Big Question: My three-year-old is suddenly a pick eater, what should I do?
First of all, know that this is normal and not at all uncommon. By the age of three, most children are speaking in complete sentences, and they are using this verbal ability to assert themselves… in all areas of their lives. While maddening at times, try to take a deep breath and remember that this is how children learn to figure out their needs and how to fulfill them.
It is also common for parents to place a lot of pressure on children to eat. We worry that they aren't getting enough nutrients and we want to avoid the irritability that comes with a hungry child. If this is happening at your house, try to back off a little. You can increase the possibility that your children will be hungry at mealtimes, by adhering to a schedule of three small meals and two snacks per day. Dessert should be served on special occasions and not be part of a daily battle called …“okay, two more bites and then you can have the cookie.” We’ve all been down this road or witnessed the dynamic in other families, and it makes mealtime tedious and not the relaxed time together that it should be.
The other common pitfall is asking a child what they want to eat.
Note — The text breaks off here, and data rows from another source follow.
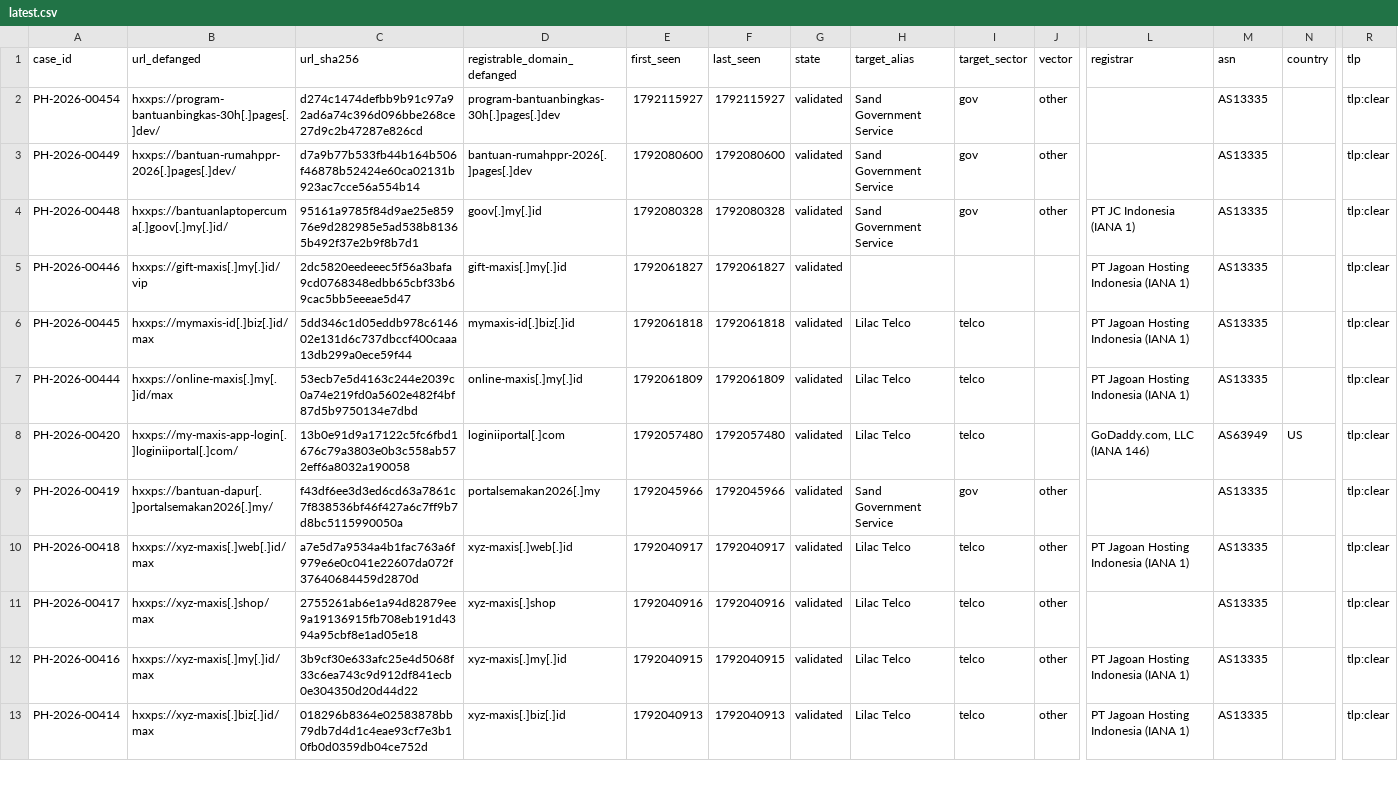
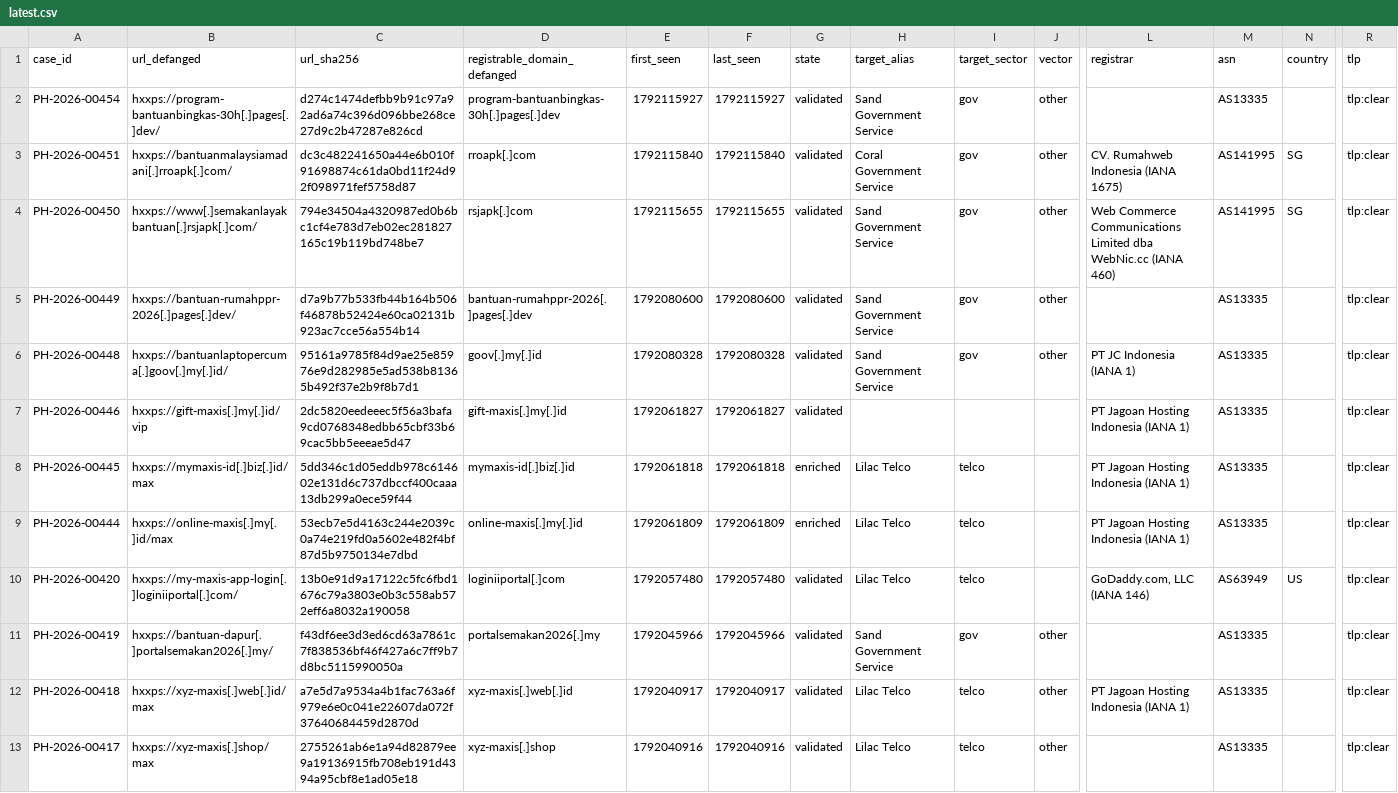
Before and after one commit to rectifyq/phishhunt-feed, a CSV file: feeds/latest.csv, drawn as a sheet; only a part is shown, gaps mark what is left out; the shorter side is filled out with more unchanged rows; addresses are those after the commit; rows hold the shown columns only; the diff names each change by its address in the sheet, - before the commit and + after, or states it on an @@ line.

```diff
--- a/feeds/latest.csv
+++ b/feeds/latest.csv
+row 3: PH-2026-00451 | hxxps://bantuanmalaysiamadani[.]rroapk[.]com/ | dc3c482241650a44e6b010f91698874c61da0bd11f24d92f098971fef5758d87 | rroapk[.]com | 1792115840 | 1792115840 | validated | Coral Government Service | gov | other | CV. Rumahweb Indonesia (IANA 1675) | AS141995 | SG | tlp:clear
+row 4: PH-2026-00450 | hxxps://www[.]semakanlayakbantuan[.]rsjapk[.]com/ | 794e34504a4320987ed0b6bc1cf4e783d7eb02ec281827165c19b119bd748be7 | rsjapk[.]com | 1792115655 | 1792115655 | validated | Sand Government Service | gov | other | Web Commerce Communications Limited dba WebNic.cc (IANA 460) | AS141995 | SG | tlp:clear
-G8:G9 (state): validated
+G8:G9 (state): enriched
```
Also changed, not shown: 1 other file.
This isn’t always problematic, but more often than not when you ask a three or four year old if they want pasta for lunch, you are sending them the message that your kitchen is a restaurant with multiple meal options. Choices, especially for a young child, can be overwhelming. You know your child best and if what you are serving is being met with resistance, try offering a choice of two foods, but not more.
And finally, the likelihood that children will try new things or eat healthily is increased when they are involved in meal preparation. I’ve never met a child that didn’t like to cook or bake. When they have had a hand in making food, they can’t resist trying it.